§ WHAT TO PRODUCE
Make an exact copy of every entry below, with the pictures left out.

★ ★ ★ ★ ★

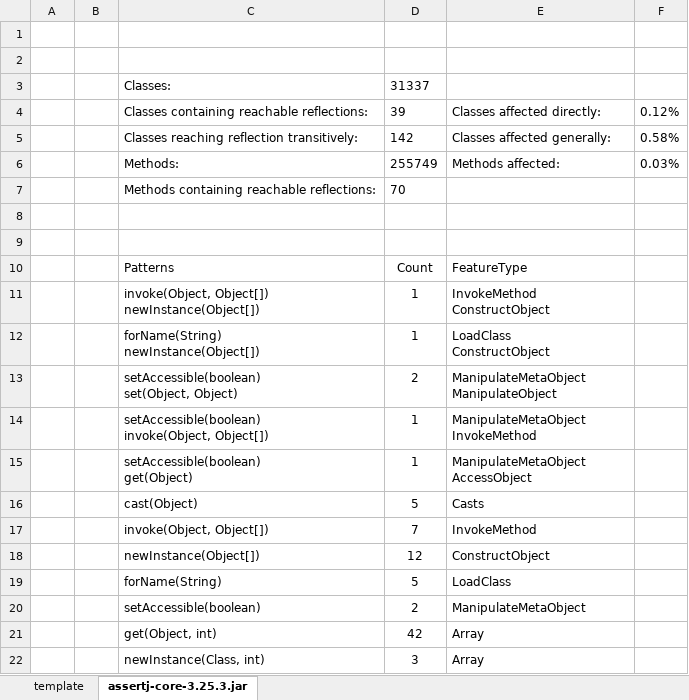
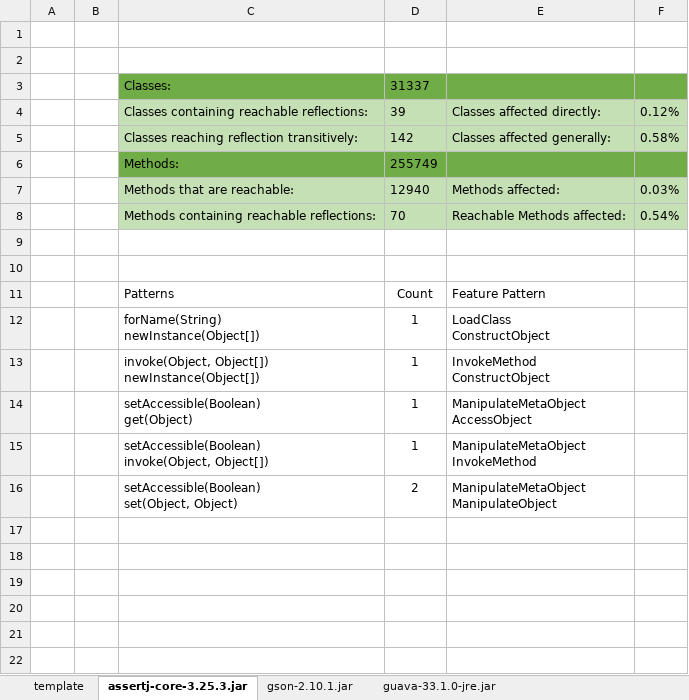
Before and after one commit to lu25ca09/ReflectDetect, an Excel workbook: result/results.xlsx, sheet assertj-core-3.25.3.jar, drawn as a sheet; values as stored, in another font and other column widths than the file's, no borders; removed rows and columns are numbered as before the commit, all else as after; ↵ is a line break in a cell; the diff names each change by its address in the sheet, - before the commit and + after, or states it on an @@ line.

Commit message:
added the amount of reachable methods in general to the result and added information till log4j to the excel

```diff
--- a/result/results.xlsx (sheet assertj-core-3.25.3.jar)
+++ b/result/results.xlsx (sheet assertj-core-3.25.3.jar)
+sheet tab: gson-2.10.1.jar
+sheet tab: guava-33.1.0-jre.jar
-C3:F3 fill: none
+C3:F3 fill: #70AD47
-C4:F5 fill: none
+C4:F5 fill: #C5E0B4
-C6:F6 fill: none
+C6:F6 fill: #70AD47
-E6: Methods affected:
+E6: (empty)
-F6: 0.03%
+F6: (empty)
+row 7:  |  | Methods that are reachable: | 12940 | Methods affected: | 0.03%
-C8:F8 fill: none
+C8:F8 fill: #C5E0B4
-E8: (empty)
+E8: Reachable Methods affected:
-F8: (empty)
+F8: 0.54%
-E11: FeatureType
+E11: Feature Pattern
+row 12:  |  | forName(String) ↵ newInstance(Object[]) | 1 | LoadClass ↵ ConstructObject
-C14: forName(String) ↵ newInstance(Object[])
+C14: setAccessible(Boolean) ↵ get(Object)
-E14: LoadClass ↵ ConstructObject
+E14: ManipulateMetaObject ↵ AccessObject
-row 13:  |  | setAccessible(boolean) ↵ set(Object, Object) | 2 | ManipulateMetaObject ↵ ManipulateObject
-C15: setAccessible(boolean) ↵ invoke(Object, Object[])
+C15: setAccessible(Boolean) ↵ invoke(Object, Object[])
-row 15:  |  | setAccessible(boolean) ↵ get(Object) | 1 | ManipulateMetaObject ↵ AccessObject
-row 16:  |  | cast(Object) | 5 | Casts
-row 17:  |  | invoke(Object, Object[]) | 7 | InvokeMethod
-row 18:  |  | newInstance(Object[]) | 12 | ConstructObject
-row 19:  |  | forName(String) | 5 | LoadClass
-C16: setAccessible(boolean)
+C16: setAccessible(Boolean) ↵ set(Object, Object)
-E16: ManipulateMetaObject
+E16: ManipulateMetaObject ↵ ManipulateObject
-row 21:  |  | get(Object, int) | 42 | Array
-row 22:  |  | newInstance(Class, int) | 3 | Array
```
Also changed, not shown: sheet template, other sheet tabs, formulas that keep their value, 20 other files.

★ ★ ★ ★ ★

§ SOLUTION TO THE EXERCISE
Before and after one commit to lu25ca09/ReflectDetect, an Excel workbook: result/results.xlsx, sheet assertj-core-3.25.3.jar, drawn as a sheet; values as stored, in another font and other column widths than the file's, no borders; removed rows and columns are numbered as before the commit, all else as after; ↵ is a line break in a cell; the diff names each change by its address in the sheet, - before the commit and + after, or states it on an @@ line.

Commit message:
added the amount of reachable methods in general to the result and added information till log4j to the excel

```diff
--- a/result/results.xlsx (sheet assertj-core-3.25.3.jar)
+++ b/result/results.xlsx (sheet assertj-core-3.25.3.jar)
+sheet tab: gson-2.10.1.jar
+sheet tab: guava-33.1.0-jre.jar
-C3:F3 fill: none
+C3:F3 fill: #70AD47
-C4:F5 fill: none
+C4:F5 fill: #C5E0B4
-C6:F6 fill: none
+C6:F6 fill: #70AD47
-E6: Methods affected:
+E6: (empty)
-F6: 0.03%
+F6: (empty)
+row 7:  |  | Methods that are reachable: | 12940 | Methods affected: | 0.03%
-C8:F8 fill: none
+C8:F8 fill: #C5E0B4
-E8: (empty)
+E8: Reachable Methods affected:
-F8: (empty)
+F8: 0.54%
-E11: FeatureType
+E11: Feature Pattern
+row 12:  |  | forName(String) ↵ newInstance(Object[]) | 1 | LoadClass ↵ ConstructObject
-C14: forName(String) ↵ newInstance(Object[])
+C14: setAccessible(Boolean) ↵ get(Object)
-E14: LoadClass ↵ ConstructObject
+E14: ManipulateMetaObject ↵ AccessObject
-row 13:  |  | setAccessible(boolean) ↵ set(Object, Object) | 2 | ManipulateMetaObject ↵ ManipulateObject
-C15: setAccessible(boolean) ↵ invoke(Object, Object[])
+C15: setAccessible(Boolean) ↵ invoke(Object, Object[])
-row 15:  |  | setAccessible(boolean) ↵ get(Object) | 1 | ManipulateMetaObject ↵ AccessObject
-row 16:  |  | cast(Object) | 5 | Casts
-row 17:  |  | invoke(Object, Object[]) | 7 | InvokeMethod
-row 18:  |  | newInstance(Object[]) | 12 | ConstructObject
-row 19:  |  | forName(String) | 5 | LoadClass
-C16: setAccessible(boolean)
+C16: setAccessible(Boolean) ↵ set(Object, Object)
-E16: ManipulateMetaObject
+E16: ManipulateMetaObject ↵ ManipulateObject
-row 21:  |  | get(Object, int) | 42 | Array
-row 22:  |  | newInstance(Class, int) | 3 | Array
```
Also changed, not shown: sheet template, other sheet tabs, formulas that keep their value, 20 other files.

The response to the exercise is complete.